Minister for Foreign Affairs addresses the British-Irish Inter-Parliamentary Body, Dublin, 25 March, 2002
Speaking at today's 24th Plenary Meeting of the British-Irish Inter-parliamentary Body in Dublin, the Minister for Foreign Affairs, Mr Brian Cowen TD, took stock of progress towards implementation of the Good Friday Agreement and stated that "If we adhere to the totality of the Agreement - not selectively, not spinning it for our political comfort - I believe that the process will endure and succeed".
On Unionist concerns about the future, the Minister said that:
"The greatest reassurance that can be given to those who have genuine fears about the future is to highlight the central organising principle at the core of the Agreement - that is, the rigorous equality now prescribed between both communities in Northern Ireland. The Agreement recognised that, if the problems in Northern Ireland, stemmed from a failed hegemony of orange over green, the situation would be equally shameful and unworkable if it merely reversed the order".
"In terms of problems stemming from economic and social marginalisation, disadvantaged loyalist and nationalist areas have ultimately more in common than separates them. After all, the human indignity and demoralisation which results from material deprivation, poor educational attainment and lack of employment opportunities are no differently experienced on the Falls Road than they are on the Shankill...While accepting that the particular nature and dimensions of a problem may vary between communities, we must nevertheless recognise and act on the commonality of economic and social deprivation on both sides of the community. A segmented approach which politically prioritises the needs of one community merely risks displacing the alienation from one side of the equation to the other.

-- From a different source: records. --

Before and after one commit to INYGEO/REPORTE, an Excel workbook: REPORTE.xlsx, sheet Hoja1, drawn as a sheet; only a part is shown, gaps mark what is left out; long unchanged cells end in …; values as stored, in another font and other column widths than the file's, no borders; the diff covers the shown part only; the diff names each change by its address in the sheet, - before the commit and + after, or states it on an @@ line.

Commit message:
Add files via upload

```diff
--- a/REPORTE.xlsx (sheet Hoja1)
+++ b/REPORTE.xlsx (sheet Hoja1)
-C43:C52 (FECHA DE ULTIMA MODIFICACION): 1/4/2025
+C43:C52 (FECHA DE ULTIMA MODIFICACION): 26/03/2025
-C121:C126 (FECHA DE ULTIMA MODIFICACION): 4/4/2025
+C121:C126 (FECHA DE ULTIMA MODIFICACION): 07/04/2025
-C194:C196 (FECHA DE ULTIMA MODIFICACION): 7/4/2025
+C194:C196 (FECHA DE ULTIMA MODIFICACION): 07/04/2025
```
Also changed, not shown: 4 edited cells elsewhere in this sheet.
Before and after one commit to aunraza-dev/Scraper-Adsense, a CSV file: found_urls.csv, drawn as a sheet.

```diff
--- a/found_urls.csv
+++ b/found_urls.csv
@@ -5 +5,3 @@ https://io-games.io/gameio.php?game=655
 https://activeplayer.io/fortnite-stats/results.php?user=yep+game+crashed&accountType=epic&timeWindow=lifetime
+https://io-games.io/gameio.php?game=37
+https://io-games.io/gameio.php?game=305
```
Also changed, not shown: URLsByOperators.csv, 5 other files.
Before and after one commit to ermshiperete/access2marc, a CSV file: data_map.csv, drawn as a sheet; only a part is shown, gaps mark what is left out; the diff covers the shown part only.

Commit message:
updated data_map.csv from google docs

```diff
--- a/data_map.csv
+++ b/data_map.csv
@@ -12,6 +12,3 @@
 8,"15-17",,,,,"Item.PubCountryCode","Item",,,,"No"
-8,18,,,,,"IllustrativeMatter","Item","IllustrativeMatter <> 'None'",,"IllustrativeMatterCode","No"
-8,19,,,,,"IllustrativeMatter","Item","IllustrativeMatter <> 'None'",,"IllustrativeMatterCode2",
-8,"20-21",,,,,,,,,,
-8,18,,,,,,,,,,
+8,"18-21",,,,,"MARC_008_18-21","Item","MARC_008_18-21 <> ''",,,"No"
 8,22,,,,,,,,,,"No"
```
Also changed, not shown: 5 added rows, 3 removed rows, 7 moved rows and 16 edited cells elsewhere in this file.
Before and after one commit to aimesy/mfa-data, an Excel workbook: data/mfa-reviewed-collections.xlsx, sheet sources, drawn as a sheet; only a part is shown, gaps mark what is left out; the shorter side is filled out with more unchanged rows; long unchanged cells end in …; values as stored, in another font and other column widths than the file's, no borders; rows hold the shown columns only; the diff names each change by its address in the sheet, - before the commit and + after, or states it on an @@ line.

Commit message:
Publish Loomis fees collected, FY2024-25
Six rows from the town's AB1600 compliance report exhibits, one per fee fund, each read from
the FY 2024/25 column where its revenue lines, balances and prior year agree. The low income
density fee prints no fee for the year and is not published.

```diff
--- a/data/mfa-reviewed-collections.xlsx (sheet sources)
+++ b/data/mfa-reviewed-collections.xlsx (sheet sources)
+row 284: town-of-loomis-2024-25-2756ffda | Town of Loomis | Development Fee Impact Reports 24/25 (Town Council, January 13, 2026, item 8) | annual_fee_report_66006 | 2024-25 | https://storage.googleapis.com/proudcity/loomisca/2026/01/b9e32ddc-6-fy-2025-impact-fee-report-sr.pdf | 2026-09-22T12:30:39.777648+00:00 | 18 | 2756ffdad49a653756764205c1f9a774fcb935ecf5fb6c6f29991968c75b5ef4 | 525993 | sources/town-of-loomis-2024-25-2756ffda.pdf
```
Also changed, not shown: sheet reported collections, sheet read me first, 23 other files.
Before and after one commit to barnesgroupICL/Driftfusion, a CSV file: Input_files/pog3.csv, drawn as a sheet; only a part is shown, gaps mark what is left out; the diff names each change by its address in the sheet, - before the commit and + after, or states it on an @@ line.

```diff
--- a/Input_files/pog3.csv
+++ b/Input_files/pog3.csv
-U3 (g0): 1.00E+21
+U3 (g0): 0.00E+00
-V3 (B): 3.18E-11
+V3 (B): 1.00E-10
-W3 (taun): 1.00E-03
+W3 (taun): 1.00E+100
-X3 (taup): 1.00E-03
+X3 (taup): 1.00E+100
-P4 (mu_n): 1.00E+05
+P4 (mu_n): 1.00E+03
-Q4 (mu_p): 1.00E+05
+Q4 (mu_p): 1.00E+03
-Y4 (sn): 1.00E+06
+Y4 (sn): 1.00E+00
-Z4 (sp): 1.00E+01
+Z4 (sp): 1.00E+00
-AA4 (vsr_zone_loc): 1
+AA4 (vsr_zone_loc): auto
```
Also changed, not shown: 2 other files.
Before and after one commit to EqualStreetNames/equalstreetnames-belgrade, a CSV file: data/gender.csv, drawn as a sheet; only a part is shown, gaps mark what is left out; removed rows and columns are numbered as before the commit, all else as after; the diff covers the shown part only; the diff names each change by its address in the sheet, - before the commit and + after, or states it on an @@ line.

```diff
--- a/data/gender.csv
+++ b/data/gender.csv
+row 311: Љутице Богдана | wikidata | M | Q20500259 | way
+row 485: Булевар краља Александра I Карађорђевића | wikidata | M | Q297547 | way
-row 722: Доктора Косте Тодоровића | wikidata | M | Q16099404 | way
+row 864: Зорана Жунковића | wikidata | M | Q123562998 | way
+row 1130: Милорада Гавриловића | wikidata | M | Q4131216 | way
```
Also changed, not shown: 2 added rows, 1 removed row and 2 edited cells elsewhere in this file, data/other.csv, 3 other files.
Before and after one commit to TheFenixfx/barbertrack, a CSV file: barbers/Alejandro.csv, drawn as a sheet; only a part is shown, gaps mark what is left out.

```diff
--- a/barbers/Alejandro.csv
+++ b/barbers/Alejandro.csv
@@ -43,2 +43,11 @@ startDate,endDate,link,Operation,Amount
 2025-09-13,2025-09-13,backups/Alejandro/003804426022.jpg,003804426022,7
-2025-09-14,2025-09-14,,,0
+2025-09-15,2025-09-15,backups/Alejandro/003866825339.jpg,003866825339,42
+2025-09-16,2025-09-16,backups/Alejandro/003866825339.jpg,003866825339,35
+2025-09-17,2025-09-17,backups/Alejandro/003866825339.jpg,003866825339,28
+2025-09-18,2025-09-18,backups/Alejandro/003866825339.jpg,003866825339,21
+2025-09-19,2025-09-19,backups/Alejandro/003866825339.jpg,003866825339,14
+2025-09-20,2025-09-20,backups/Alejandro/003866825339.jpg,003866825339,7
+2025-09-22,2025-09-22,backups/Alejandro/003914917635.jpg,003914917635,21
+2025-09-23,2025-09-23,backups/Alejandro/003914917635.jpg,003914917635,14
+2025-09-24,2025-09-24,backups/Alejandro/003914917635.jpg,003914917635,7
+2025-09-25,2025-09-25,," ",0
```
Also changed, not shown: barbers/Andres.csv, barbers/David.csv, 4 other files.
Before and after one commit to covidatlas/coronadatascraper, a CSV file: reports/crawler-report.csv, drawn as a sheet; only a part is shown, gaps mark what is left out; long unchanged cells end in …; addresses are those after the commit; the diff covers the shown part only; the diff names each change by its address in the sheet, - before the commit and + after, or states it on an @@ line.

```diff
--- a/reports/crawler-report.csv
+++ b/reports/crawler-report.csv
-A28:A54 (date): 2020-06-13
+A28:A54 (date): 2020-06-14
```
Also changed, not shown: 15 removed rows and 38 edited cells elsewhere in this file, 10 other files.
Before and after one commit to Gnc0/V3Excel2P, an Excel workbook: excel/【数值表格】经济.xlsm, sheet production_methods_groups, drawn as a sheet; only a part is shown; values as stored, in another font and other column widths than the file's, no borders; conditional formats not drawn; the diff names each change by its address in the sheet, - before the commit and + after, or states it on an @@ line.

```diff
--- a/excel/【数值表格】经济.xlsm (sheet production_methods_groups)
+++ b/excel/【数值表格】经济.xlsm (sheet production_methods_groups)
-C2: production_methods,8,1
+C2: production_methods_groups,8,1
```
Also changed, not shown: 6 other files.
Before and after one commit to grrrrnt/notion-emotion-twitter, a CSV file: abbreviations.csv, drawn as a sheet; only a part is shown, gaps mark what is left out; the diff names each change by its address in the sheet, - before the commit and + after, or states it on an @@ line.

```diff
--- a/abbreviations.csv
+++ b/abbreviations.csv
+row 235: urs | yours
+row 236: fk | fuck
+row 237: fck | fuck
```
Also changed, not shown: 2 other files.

On the question of a possible border poll, the Minister said:
"Some on the nationalist side are keen to fast-forward the process and to focus on the context in which unionism would give its assent to a united Ireland. Others on the unionist side wish to arrest the debate by testing the matter in a border poll next May".
"The debate which would surround such an early poll would, inevitably, be divisive and polarising at a time when our immediate task must be to continue the work of implementing the Agreement; of consolidating within Northern Ireland its fundamental principles of partnership, equality, reconciliation and mutual trust".
".. I would have deep reservations about the wisdom of any border poll in the near future and I fear that it would distract from the urgent challenges we now need to address".
"What we need in the immediate term is a sustained period of political calm in which we can address these problems by demonstrating the tangible benefits of partnership politics across all communities in Northern Ireland; by consolidating the promised new beginning in policing so that the PSNI is welcome, accepted and supported in all communities in Northern Ireland; by ensuring that the process of putting arms beyond use is further progressed by the IRA and that it begins on the loyalist side; and by further securing the human rights and equality agendas at the heart of the Agreement".
The Minister also noted that
"The progress in Northern Ireland in recent years owes much, I believe, to the greatly improved climate in the wider British-Irish relationship. At all levels, the nexus of relationships between these islands now displays a remarkable vibrancy and maturity. Our political relationships have never been stronger ".